Roger, I think you need to review the more popular timelines proposed for the Big Bang. This is one of those rare times when the Wiki discussion on the Big Bang is not up to snuff. I had to go to a physics page to get the necessary level of detail and clarity:
Planck Epoch (or Planck Era), from zero to approximately 10-43 seconds (1 Planck Time):
This is the closest that current physics can get to the absolute beginning of time, and very little can be known about this period…
Grand Unification Epoch, from 10–43 seconds to 10–36 seconds:
The force of gravity separates from the other fundamental forces (which remain unified), and the earliest elementary particles (and antiparticles) begin to be created.
Roger, if you consider quarks and gluons to be “matter”, then they only just start to appear in the post-Planck Epoch.
However, if matter is defined as protons, neutrons and electrons, it takes a little longer to get there, described below as appearing in the Quark Epoch:
Inflationary Epoch, from 10–36 seconds to 10–32 seconds:
Triggered by the separation of the strong nuclear force, the universe undergoes an extremely rapid exponential expansion, known as cosmic inflation. The linear dimensions of the early universe increases during this period of a tiny fraction of a second by a factor of at least 1026 to around 10 centimetres (about the size of a grapefruit). The elementary particles remaining from the Grand Unification Epoch (a hot, dense quark-gluon plasma, sometimes known as “quark soup”) become distributed very thinly across the universe.
Electroweak Epoch, from 10–3 seconds to 10–12 seconds:
As the strong nuclear force separates from the other two, particle interactions create large numbers of exotic particles, including W and Z bosons and Higgs bosons (the Higgs field slows particles down and confers mass on them, allowing a universe made entirely out of radiation to support things that have mass).

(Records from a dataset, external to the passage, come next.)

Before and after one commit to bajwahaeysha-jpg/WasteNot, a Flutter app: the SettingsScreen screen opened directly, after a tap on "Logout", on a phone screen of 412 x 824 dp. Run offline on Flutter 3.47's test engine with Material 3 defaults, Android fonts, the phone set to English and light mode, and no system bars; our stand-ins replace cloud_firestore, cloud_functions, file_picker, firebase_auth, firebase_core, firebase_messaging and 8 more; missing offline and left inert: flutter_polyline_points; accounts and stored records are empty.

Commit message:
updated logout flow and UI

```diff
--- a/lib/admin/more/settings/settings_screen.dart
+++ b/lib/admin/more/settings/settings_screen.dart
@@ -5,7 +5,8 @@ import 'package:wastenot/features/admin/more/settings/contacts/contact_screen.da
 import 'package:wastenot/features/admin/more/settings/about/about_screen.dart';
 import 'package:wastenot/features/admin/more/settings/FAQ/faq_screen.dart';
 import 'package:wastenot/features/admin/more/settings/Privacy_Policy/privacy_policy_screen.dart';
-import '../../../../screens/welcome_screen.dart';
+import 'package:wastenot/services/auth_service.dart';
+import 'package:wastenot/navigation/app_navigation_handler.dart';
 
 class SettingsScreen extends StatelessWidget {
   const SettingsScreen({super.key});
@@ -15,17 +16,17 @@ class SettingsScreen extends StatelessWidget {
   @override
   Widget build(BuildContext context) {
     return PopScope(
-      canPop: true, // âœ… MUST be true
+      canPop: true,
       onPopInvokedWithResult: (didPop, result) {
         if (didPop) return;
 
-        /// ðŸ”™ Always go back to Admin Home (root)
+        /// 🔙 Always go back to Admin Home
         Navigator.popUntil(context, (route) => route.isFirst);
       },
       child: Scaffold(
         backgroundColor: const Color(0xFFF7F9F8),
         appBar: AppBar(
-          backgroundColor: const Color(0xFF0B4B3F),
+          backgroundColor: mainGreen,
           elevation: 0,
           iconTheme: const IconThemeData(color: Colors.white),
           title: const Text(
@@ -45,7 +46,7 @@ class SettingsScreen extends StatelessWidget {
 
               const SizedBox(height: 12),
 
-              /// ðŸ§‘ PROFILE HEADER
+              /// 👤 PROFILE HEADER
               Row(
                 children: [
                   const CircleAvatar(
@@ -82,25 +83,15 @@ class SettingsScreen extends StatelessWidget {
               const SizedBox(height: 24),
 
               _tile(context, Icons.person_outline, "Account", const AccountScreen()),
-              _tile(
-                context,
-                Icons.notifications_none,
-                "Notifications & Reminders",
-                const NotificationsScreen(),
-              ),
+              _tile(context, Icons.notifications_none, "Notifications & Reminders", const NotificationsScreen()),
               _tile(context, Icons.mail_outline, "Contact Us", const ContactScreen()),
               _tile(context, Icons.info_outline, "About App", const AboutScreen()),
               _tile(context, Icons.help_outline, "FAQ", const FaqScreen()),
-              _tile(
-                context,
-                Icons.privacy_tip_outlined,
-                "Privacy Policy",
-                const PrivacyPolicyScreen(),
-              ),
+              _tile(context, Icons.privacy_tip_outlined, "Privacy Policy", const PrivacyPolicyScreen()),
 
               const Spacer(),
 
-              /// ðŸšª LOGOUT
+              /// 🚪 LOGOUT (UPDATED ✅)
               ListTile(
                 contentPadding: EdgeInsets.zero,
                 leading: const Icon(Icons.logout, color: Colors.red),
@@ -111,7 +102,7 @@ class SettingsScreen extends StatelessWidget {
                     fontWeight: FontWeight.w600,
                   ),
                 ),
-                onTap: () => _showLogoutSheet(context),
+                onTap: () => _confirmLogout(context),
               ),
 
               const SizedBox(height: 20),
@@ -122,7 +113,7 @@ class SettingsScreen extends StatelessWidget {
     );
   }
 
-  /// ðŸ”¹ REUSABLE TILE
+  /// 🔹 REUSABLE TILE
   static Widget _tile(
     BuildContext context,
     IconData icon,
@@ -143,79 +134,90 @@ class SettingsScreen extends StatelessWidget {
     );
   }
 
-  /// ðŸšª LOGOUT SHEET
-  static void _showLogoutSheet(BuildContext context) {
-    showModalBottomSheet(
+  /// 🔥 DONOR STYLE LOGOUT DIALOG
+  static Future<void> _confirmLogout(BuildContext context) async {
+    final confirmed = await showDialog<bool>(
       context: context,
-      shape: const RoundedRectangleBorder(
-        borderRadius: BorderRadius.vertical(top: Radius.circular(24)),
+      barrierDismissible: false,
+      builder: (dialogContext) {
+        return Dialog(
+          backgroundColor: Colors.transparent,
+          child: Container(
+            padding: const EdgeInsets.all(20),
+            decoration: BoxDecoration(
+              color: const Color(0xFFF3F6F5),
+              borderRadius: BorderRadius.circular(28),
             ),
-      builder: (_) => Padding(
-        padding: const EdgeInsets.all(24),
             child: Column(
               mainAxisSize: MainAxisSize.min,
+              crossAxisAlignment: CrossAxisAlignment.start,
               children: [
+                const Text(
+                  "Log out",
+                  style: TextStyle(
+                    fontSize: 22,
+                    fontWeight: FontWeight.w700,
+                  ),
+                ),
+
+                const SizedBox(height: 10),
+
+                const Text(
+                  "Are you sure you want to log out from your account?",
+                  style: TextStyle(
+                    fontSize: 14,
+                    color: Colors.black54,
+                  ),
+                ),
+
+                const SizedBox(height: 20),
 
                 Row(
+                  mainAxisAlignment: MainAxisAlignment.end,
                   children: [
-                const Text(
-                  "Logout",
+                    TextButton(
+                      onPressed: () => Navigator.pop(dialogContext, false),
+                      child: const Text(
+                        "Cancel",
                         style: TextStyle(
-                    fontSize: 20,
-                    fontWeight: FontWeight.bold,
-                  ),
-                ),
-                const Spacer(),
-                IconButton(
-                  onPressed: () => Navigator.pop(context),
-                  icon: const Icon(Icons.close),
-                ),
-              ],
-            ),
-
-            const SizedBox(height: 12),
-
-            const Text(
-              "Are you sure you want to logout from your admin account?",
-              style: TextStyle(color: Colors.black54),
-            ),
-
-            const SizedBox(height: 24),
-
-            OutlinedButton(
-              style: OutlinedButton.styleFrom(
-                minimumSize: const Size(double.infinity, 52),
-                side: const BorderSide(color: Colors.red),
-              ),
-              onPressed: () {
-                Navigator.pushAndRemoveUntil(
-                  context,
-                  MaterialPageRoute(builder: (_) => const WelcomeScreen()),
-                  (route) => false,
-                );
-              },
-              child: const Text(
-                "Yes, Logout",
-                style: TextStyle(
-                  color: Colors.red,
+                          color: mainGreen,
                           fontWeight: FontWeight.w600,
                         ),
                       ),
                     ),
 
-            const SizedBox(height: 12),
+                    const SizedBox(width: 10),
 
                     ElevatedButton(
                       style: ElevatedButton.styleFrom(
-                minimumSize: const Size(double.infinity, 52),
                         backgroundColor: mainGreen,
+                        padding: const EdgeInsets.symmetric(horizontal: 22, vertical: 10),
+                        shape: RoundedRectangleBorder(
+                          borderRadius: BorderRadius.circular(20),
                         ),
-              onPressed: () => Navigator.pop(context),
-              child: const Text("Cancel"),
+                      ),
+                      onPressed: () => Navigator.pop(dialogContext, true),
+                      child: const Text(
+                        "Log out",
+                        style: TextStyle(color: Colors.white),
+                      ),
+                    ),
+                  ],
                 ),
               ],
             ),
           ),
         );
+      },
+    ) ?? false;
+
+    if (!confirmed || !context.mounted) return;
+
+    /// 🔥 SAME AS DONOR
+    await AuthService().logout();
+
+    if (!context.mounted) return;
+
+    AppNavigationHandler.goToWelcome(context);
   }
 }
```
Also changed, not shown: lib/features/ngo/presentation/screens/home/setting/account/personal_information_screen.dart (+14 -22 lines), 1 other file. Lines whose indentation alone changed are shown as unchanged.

Quark Epoch, from 10–12 seconds to 10–6 seconds:
Quarks, electrons and neutrinos form in large numbers as the universe cools off to below 10 quadrillion degrees, and the four fundamental forces assume their present forms. Quarks and antiquarks annihilate each other upon contact, but, in a process known as baryogenesis, a surplus of quarks (about one for every billion pairs) survives, which will ultimately combine to form matter.